> DESCRIPTION OF THE TASK
Make an exact copy of the entries below and leave any picture out of it.

> DATASET EXCERPTS
* * * * *

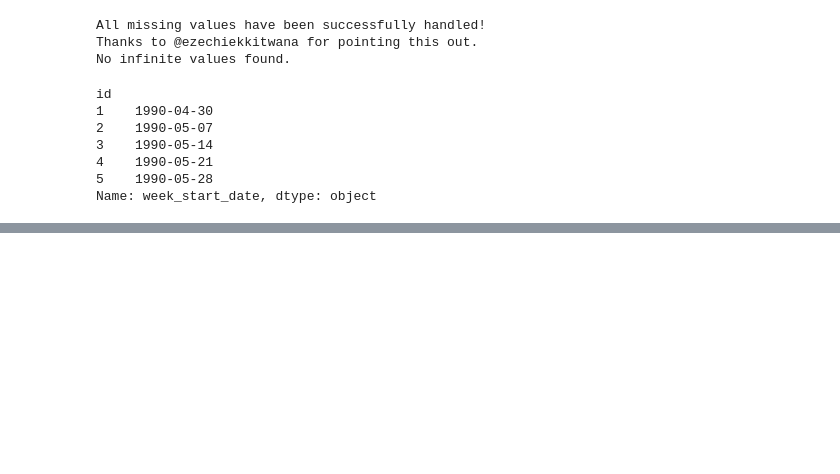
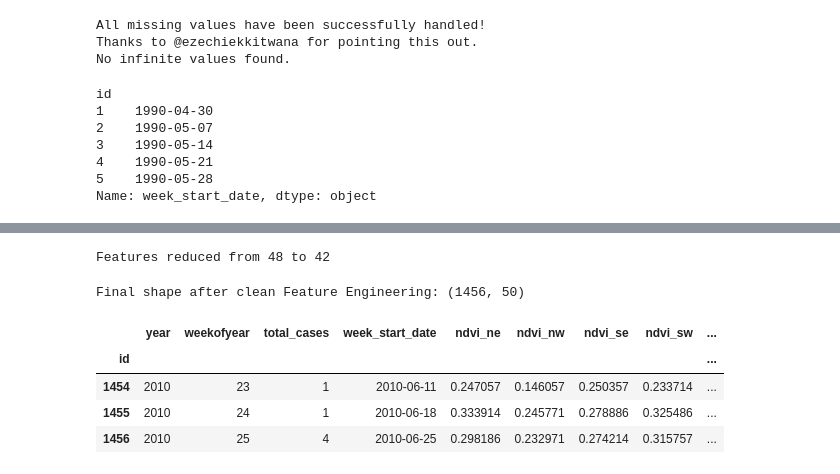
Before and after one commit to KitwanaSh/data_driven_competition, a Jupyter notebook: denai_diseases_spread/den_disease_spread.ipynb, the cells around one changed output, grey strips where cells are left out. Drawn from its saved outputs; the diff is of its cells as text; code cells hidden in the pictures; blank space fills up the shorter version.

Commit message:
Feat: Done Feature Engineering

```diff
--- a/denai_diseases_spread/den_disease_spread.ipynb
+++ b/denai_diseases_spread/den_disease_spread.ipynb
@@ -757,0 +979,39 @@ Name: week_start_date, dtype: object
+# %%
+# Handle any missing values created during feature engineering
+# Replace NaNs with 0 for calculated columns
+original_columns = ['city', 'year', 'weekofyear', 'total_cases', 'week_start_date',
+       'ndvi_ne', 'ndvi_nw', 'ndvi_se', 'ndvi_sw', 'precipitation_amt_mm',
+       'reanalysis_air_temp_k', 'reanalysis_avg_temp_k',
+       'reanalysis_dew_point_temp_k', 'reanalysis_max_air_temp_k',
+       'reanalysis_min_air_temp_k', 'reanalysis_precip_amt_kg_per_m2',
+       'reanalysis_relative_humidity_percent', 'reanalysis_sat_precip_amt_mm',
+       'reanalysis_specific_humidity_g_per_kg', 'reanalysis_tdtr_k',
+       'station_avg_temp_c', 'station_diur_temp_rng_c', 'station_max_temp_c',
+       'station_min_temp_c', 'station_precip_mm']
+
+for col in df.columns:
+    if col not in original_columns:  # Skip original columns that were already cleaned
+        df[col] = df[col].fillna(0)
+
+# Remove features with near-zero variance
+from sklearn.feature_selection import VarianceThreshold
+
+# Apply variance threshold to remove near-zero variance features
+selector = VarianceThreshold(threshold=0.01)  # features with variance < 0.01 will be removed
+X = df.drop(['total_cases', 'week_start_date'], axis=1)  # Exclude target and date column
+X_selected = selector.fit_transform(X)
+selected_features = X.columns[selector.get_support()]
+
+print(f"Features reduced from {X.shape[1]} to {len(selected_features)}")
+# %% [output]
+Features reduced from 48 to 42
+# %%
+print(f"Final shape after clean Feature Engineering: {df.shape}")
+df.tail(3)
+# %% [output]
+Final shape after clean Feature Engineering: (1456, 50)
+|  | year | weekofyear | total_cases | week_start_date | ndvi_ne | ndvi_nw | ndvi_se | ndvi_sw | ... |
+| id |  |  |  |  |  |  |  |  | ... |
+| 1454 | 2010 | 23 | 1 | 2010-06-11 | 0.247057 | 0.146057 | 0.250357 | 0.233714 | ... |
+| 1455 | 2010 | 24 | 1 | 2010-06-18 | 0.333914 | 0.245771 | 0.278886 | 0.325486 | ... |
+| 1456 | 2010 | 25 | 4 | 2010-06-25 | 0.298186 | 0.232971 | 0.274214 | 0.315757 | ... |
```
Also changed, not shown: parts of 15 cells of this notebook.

* * * * *

> FINISHED TASK
Before and after one commit to KitwanaSh/data_driven_competition, a Jupyter notebook: denai_diseases_spread/den_disease_spread.ipynb, the cells around one changed output, grey strips where cells are left out. Drawn from its saved outputs; the diff is of its cells as text; code cells hidden in the pictures; blank space fills up the shorter version.

Commit message:
Feat: Done Feature Engineering

```diff
--- a/denai_diseases_spread/den_disease_spread.ipynb
+++ b/denai_diseases_spread/den_disease_spread.ipynb
@@ -757,0 +979,39 @@ Name: week_start_date, dtype: object
+# %%
+# Handle any missing values created during feature engineering
+# Replace NaNs with 0 for calculated columns
+original_columns = ['city', 'year', 'weekofyear', 'total_cases', 'week_start_date',
+       'ndvi_ne', 'ndvi_nw', 'ndvi_se', 'ndvi_sw', 'precipitation_amt_mm',
+       'reanalysis_air_temp_k', 'reanalysis_avg_temp_k',
+       'reanalysis_dew_point_temp_k', 'reanalysis_max_air_temp_k',
+       'reanalysis_min_air_temp_k', 'reanalysis_precip_amt_kg_per_m2',
+       'reanalysis_relative_humidity_percent', 'reanalysis_sat_precip_amt_mm',
+       'reanalysis_specific_humidity_g_per_kg', 'reanalysis_tdtr_k',
+       'station_avg_temp_c', 'station_diur_temp_rng_c', 'station_max_temp_c',
+       'station_min_temp_c', 'station_precip_mm']
+
+for col in df.columns:
+    if col not in original_columns:  # Skip original columns that were already cleaned
+        df[col] = df[col].fillna(0)
+
+# Remove features with near-zero variance
+from sklearn.feature_selection import VarianceThreshold
+
+# Apply variance threshold to remove near-zero variance features
+selector = VarianceThreshold(threshold=0.01)  # features with variance < 0.01 will be removed
+X = df.drop(['total_cases', 'week_start_date'], axis=1)  # Exclude target and date column
+X_selected = selector.fit_transform(X)
+selected_features = X.columns[selector.get_support()]
+
+print(f"Features reduced from {X.shape[1]} to {len(selected_features)}")
+# %% [output]
+Features reduced from 48 to 42
+# %%
+print(f"Final shape after clean Feature Engineering: {df.shape}")
+df.tail(3)
+# %% [output]
+Final shape after clean Feature Engineering: (1456, 50)
+|  | year | weekofyear | total_cases | week_start_date | ndvi_ne | ndvi_nw | ndvi_se | ndvi_sw | ... |
+| id |  |  |  |  |  |  |  |  | ... |
+| 1454 | 2010 | 23 | 1 | 2010-06-11 | 0.247057 | 0.146057 | 0.250357 | 0.233714 | ... |
+| 1455 | 2010 | 24 | 1 | 2010-06-18 | 0.333914 | 0.245771 | 0.278886 | 0.325486 | ... |
+| 1456 | 2010 | 25 | 4 | 2010-06-25 | 0.298186 | 0.232971 | 0.274214 | 0.315757 | ... |
```
Also changed, not shown: parts of 15 cells of this notebook.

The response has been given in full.